Check every line in the listing below for "section". Copy the ones where it occurs.

[[ DATA EXTRACTS, beginning ]]

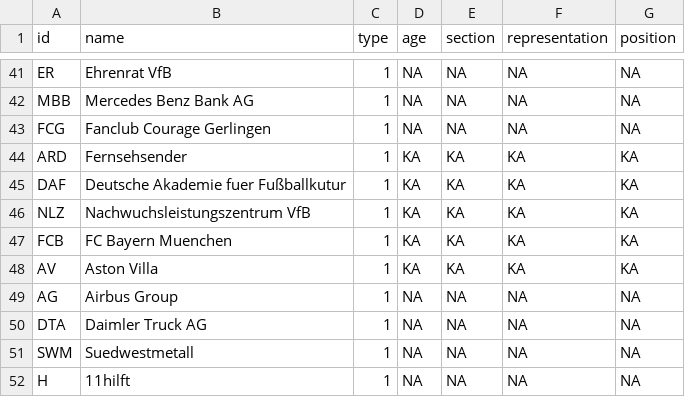
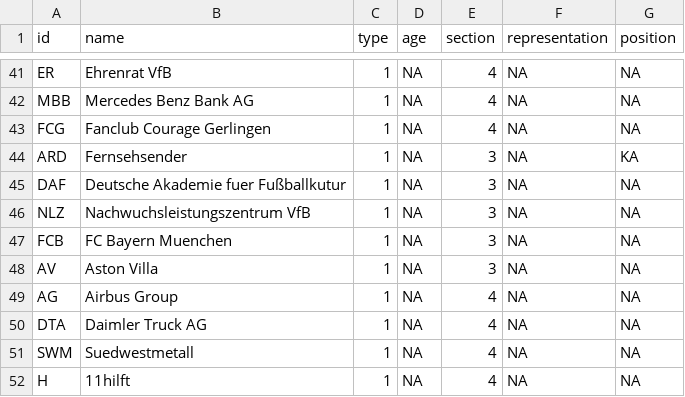
Before and after one commit to bella1398/Testat-VfB-Netzwerk, a CSV file: Edge- und Nodelist/Testat Teil 2 VfB - Nodelist.csv, drawn as a sheet; only a part is shown, gaps mark what is left out; the diff covers the shown part only; the diff names each change by its address in the sheet, - before the commit and + after, or states it on an @@ line.

```diff
--- a/Edge- und Nodelist/Testat Teil 2 VfB - Nodelist.csv
+++ b/Edge- und Nodelist/Testat Teil 2 VfB - Nodelist.csv
-E41:E43 (section): NA
+E41:E43 (section): 4
-D44:D48 (age): KA
+D44:D48 (age): NA
-E44:E48 (section): KA
+E44:E48 (section): 3
-F44:F48 (representation): KA
+F44:F48 (representation): NA
-G45:G48 (position): KA
+G45:G48 (position): NA
-E49:E52 (section): NA
+E49:E52 (section): 4
```
Also changed, not shown: 72 edited cells elsewhere in this file.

[[ DATA EXTRACTS, end ]]

*EXERCISE OUTPUT*:
-E41:E43 (section): NA
+E41:E43 (section): 4
-E44:E48 (section): KA
+E44:E48 (section): 3
-E49:E52 (section): NA
+E49:E52 (section): 4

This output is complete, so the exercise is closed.